__To do__.
A complete, exact copy of the data is the required answer.

-- Opening Marker --

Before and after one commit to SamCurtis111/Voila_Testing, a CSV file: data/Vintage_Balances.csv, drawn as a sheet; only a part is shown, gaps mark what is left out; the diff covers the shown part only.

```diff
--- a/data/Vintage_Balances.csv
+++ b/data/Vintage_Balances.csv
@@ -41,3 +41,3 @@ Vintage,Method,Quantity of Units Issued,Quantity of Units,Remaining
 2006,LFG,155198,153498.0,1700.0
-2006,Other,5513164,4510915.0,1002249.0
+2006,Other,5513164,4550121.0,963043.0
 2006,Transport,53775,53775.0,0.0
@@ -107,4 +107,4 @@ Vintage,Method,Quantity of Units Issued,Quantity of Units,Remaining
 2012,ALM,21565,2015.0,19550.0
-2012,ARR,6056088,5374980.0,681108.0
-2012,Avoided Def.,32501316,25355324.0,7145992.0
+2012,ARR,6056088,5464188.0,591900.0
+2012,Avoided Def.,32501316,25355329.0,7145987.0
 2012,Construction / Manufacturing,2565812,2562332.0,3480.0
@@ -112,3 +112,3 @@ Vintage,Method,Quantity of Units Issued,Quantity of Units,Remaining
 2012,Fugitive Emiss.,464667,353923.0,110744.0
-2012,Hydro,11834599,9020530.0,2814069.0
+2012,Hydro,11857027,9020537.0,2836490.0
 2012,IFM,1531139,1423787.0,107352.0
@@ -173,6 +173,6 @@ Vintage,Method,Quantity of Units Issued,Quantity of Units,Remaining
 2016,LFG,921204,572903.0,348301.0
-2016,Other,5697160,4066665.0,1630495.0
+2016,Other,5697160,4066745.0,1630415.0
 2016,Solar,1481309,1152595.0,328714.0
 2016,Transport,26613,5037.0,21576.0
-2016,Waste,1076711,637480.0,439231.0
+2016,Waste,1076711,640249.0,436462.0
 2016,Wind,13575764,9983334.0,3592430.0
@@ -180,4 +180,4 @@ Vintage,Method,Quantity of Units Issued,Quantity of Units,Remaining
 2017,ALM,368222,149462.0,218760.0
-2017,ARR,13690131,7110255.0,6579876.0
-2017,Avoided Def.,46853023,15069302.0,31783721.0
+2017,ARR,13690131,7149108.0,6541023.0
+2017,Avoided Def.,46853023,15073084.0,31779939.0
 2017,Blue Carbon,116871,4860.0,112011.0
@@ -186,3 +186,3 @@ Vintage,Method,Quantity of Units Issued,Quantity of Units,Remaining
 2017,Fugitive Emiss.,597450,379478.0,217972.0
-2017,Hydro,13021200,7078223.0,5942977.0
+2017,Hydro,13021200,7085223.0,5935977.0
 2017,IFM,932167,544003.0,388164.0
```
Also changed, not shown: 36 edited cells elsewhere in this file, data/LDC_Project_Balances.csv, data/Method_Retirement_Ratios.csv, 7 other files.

-- Closing Marker --

__Answer area__.
Before and after one commit to SamCurtis111/Voila_Testing, a CSV file: data/Vintage_Balances.csv, drawn as a sheet; only a part is shown, gaps mark what is left out; the diff covers the shown part only.

```diff
--- a/data/Vintage_Balances.csv
+++ b/data/Vintage_Balances.csv
@@ -41,3 +41,3 @@ Vintage,Method,Quantity of Units Issued,Quantity of Units,Remaining
 2006,LFG,155198,153498.0,1700.0
-2006,Other,5513164,4510915.0,1002249.0
+2006,Other,5513164,4550121.0,963043.0
 2006,Transport,53775,53775.0,0.0
@@ -107,4 +107,4 @@ Vintage,Method,Quantity of Units Issued,Quantity of Units,Remaining
 2012,ALM,21565,2015.0,19550.0
-2012,ARR,6056088,5374980.0,681108.0
-2012,Avoided Def.,32501316,25355324.0,7145992.0
+2012,ARR,6056088,5464188.0,591900.0
+2012,Avoided Def.,32501316,25355329.0,7145987.0
 2012,Construction / Manufacturing,2565812,2562332.0,3480.0
@@ -112,3 +112,3 @@ Vintage,Method,Quantity of Units Issued,Quantity of Units,Remaining
 2012,Fugitive Emiss.,464667,353923.0,110744.0
-2012,Hydro,11834599,9020530.0,2814069.0
+2012,Hydro,11857027,9020537.0,2836490.0
 2012,IFM,1531139,1423787.0,107352.0
@@ -173,6 +173,6 @@ Vintage,Method,Quantity of Units Issued,Quantity of Units,Remaining
 2016,LFG,921204,572903.0,348301.0
-2016,Other,5697160,4066665.0,1630495.0
+2016,Other,5697160,4066745.0,1630415.0
 2016,Solar,1481309,1152595.0,328714.0
 2016,Transport,26613,5037.0,21576.0
-2016,Waste,1076711,637480.0,439231.0
+2016,Waste,1076711,640249.0,436462.0
 2016,Wind,13575764,9983334.0,3592430.0
@@ -180,4 +180,4 @@ Vintage,Method,Quantity of Units Issued,Quantity of Units,Remaining
 2017,ALM,368222,149462.0,218760.0
-2017,ARR,13690131,7110255.0,6579876.0
-2017,Avoided Def.,46853023,15069302.0,31783721.0
+2017,ARR,13690131,7149108.0,6541023.0
+2017,Avoided Def.,46853023,15073084.0,31779939.0
 2017,Blue Carbon,116871,4860.0,112011.0
@@ -186,3 +186,3 @@ Vintage,Method,Quantity of Units Issued,Quantity of Units,Remaining
 2017,Fugitive Emiss.,597450,379478.0,217972.0
-2017,Hydro,13021200,7078223.0,5942977.0
+2017,Hydro,13021200,7085223.0,5935977.0
 2017,IFM,932167,544003.0,388164.0
```
Also changed, not shown: 36 edited cells elsewhere in this file, data/LDC_Project_Balances.csv, data/Method_Retirement_Ratios.csv, 7 other files.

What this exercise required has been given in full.